[Entries shown Boundary: Start]

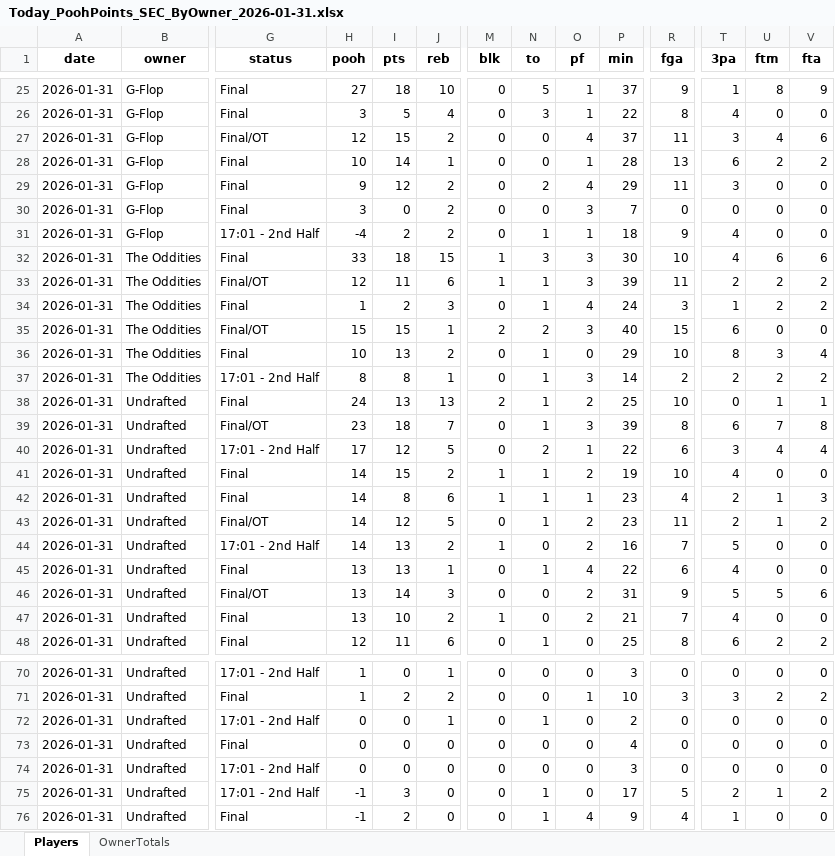
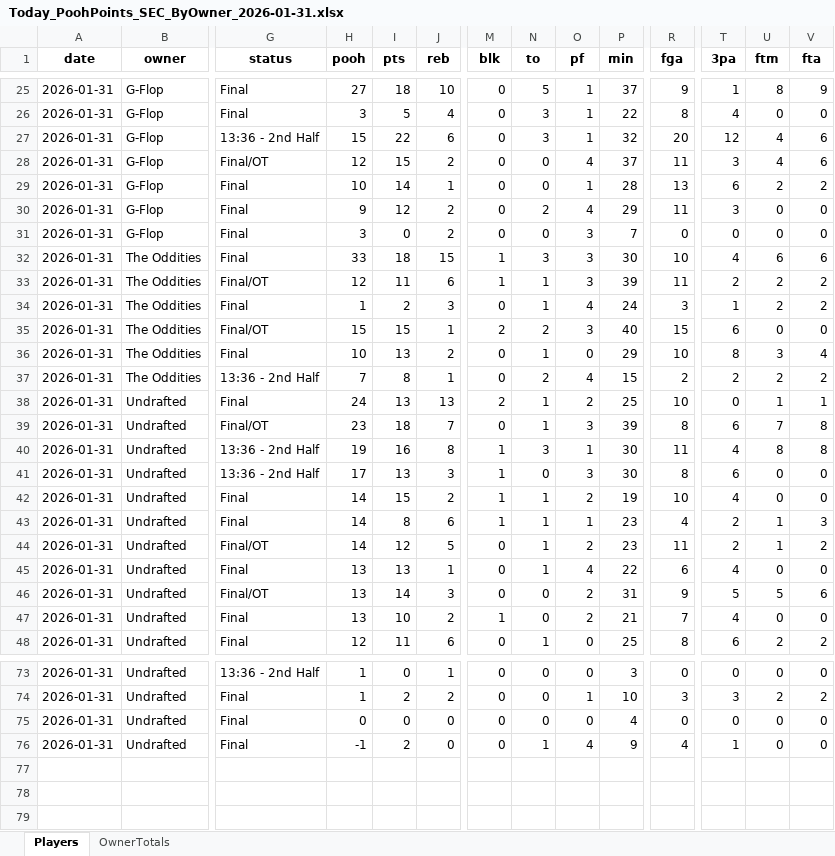
Before and after one commit to hal9000moncrief-dotcom/Pooh-League, an Excel workbook: docs/Today_PoohPoints_SEC_ByOwner_2026-01-31.xlsx, sheet Players, drawn as a sheet; only a part is shown, gaps mark what is left out; values as stored, in another font and other column widths than the file's, no borders; removed rows and columns are numbered as before the commit, all else as after; rows hold the shown columns only; the diff covers the shown part only; the diff names each change by its address in the sheet, - before the commit and + after, or states it on an @@ line.

Commit message:
Pooh Points: normal 20260131

```diff
--- a/docs/Today_PoohPoints_SEC_ByOwner_2026-01-31.xlsx (sheet Players)
+++ b/docs/Today_PoohPoints_SEC_ByOwner_2026-01-31.xlsx (sheet Players)
+row 27: 2026-01-31 | G-Flop | 13:36 - 2nd Half | 15 | 22 | 6 | 0 | 3 | 1 | 32 | 20 | 12 | 4 | 6
-row 31: 2026-01-31 | G-Flop | 17:01 - 2nd Half | -4 | 2 | 2 | 0 | 1 | 1 | 18 | 9 | 4 | 0 | 0
-G37 (status): 17:01 - 2nd Half
+G37 (status): 13:36 - 2nd Half
-H37 (pooh): 8
+H37 (pooh): 7
-N37 (to): 1
+N37 (to): 2
-O37 (pf): 3
+O37 (pf): 4
-P37 (min): 14
+P37 (min): 15
-G40 (status): 17:01 - 2nd Half
+G40 (status): 13:36 - 2nd Half
-H40 (pooh): 17
+H40 (pooh): 19
-I40 (pts): 12
+I40 (pts): 16
-J40 (reb): 5
+J40 (reb): 8
-M40 (blk): 0
+M40 (blk): 1
-N40 (to): 2
+N40 (to): 3
-P40 (min): 22
+P40 (min): 30
-R40 (fga): 6
+R40 (fga): 11
-T40 (3pa): 3
+T40 (3pa): 4
-U40 (ftm): 4
+U40 (ftm): 8
-V40 (fta): 4
+V40 (fta): 8
+row 41: 2026-01-31 | Undrafted | 13:36 - 2nd Half | 17 | 13 | 3 | 1 | 0 | 3 | 30 | 8 | 6 | 0 | 0
-row 44: 2026-01-31 | Undrafted | 17:01 - 2nd Half | 14 | 13 | 2 | 1 | 0 | 2 | 16 | 7 | 5 | 0 | 0
-G73 (status): 17:01 - 2nd Half
+G73 (status): 13:36 - 2nd Half
-row 72: 2026-01-31 | Undrafted | 17:01 - 2nd Half | 0 | 0 | 1 | 0 | 1 | 0 | 2 | 0 | 0 | 0 | 0
-row 74: 2026-01-31 | Undrafted | 17:01 - 2nd Half | 0 | 0 | 0 | 0 | 0 | 0 | 3 | 0 | 0 | 0 | 0
-row 75: 2026-01-31 | Undrafted | 17:01 - 2nd Half | -1 | 3 | 0 | 0 | 1 | 0 | 17 | 5 | 2 | 1 | 2
```
Also changed, not shown: 5 added rows, 2 removed rows and 84 edited cells elsewhere in this sheet, sheet OwnerTotals, 3 other files.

[Entries shown Boundary: End]

» **Assignment**: Although the records contain pictures, the output must hold only their exact wording.

» **Exercise response**:
Before and after one commit to hal9000moncrief-dotcom/Pooh-League, an Excel workbook: docs/Today_PoohPoints_SEC_ByOwner_2026-01-31.xlsx, sheet Players, drawn as a sheet; only a part is shown, gaps mark what is left out; values as stored, in another font and other column widths than the file's, no borders; removed rows and columns are numbered as before the commit, all else as after; rows hold the shown columns only; the diff covers the shown part only; the diff names each change by its address in the sheet, - before the commit and + after, or states it on an @@ line.

Commit message:
Pooh Points: normal 20260131

```diff
--- a/docs/Today_PoohPoints_SEC_ByOwner_2026-01-31.xlsx (sheet Players)
+++ b/docs/Today_PoohPoints_SEC_ByOwner_2026-01-31.xlsx (sheet Players)
+row 27: 2026-01-31 | G-Flop | 13:36 - 2nd Half | 15 | 22 | 6 | 0 | 3 | 1 | 32 | 20 | 12 | 4 | 6
-row 31: 2026-01-31 | G-Flop | 17:01 - 2nd Half | -4 | 2 | 2 | 0 | 1 | 1 | 18 | 9 | 4 | 0 | 0
-G37 (status): 17:01 - 2nd Half
+G37 (status): 13:36 - 2nd Half
-H37 (pooh): 8
+H37 (pooh): 7
-N37 (to): 1
+N37 (to): 2
-O37 (pf): 3
+O37 (pf): 4
-P37 (min): 14
+P37 (min): 15
-G40 (status): 17:01 - 2nd Half
+G40 (status): 13:36 - 2nd Half
-H40 (pooh): 17
+H40 (pooh): 19
-I40 (pts): 12
+I40 (pts): 16
-J40 (reb): 5
+J40 (reb): 8
-M40 (blk): 0
+M40 (blk): 1
-N40 (to): 2
+N40 (to): 3
-P40 (min): 22
+P40 (min): 30
-R40 (fga): 6
+R40 (fga): 11
-T40 (3pa): 3
+T40 (3pa): 4
-U40 (ftm): 4
+U40 (ftm): 8
-V40 (fta): 4
+V40 (fta): 8
+row 41: 2026-01-31 | Undrafted | 13:36 - 2nd Half | 17 | 13 | 3 | 1 | 0 | 3 | 30 | 8 | 6 | 0 | 0
-row 44: 2026-01-31 | Undrafted | 17:01 - 2nd Half | 14 | 13 | 2 | 1 | 0 | 2 | 16 | 7 | 5 | 0 | 0
-G73 (status): 17:01 - 2nd Half
+G73 (status): 13:36 - 2nd Half
-row 72: 2026-01-31 | Undrafted | 17:01 - 2nd Half | 0 | 0 | 1 | 0 | 1 | 0 | 2 | 0 | 0 | 0 | 0
-row 74: 2026-01-31 | Undrafted | 17:01 - 2nd Half | 0 | 0 | 0 | 0 | 0 | 0 | 3 | 0 | 0 | 0 | 0
-row 75: 2026-01-31 | Undrafted | 17:01 - 2nd Half | -1 | 3 | 0 | 0 | 1 | 0 | 17 | 5 | 2 | 1 | 2
```
Also changed, not shown: 5 added rows, 2 removed rows and 84 edited cells elsewhere in this sheet, sheet OwnerTotals, 3 other files.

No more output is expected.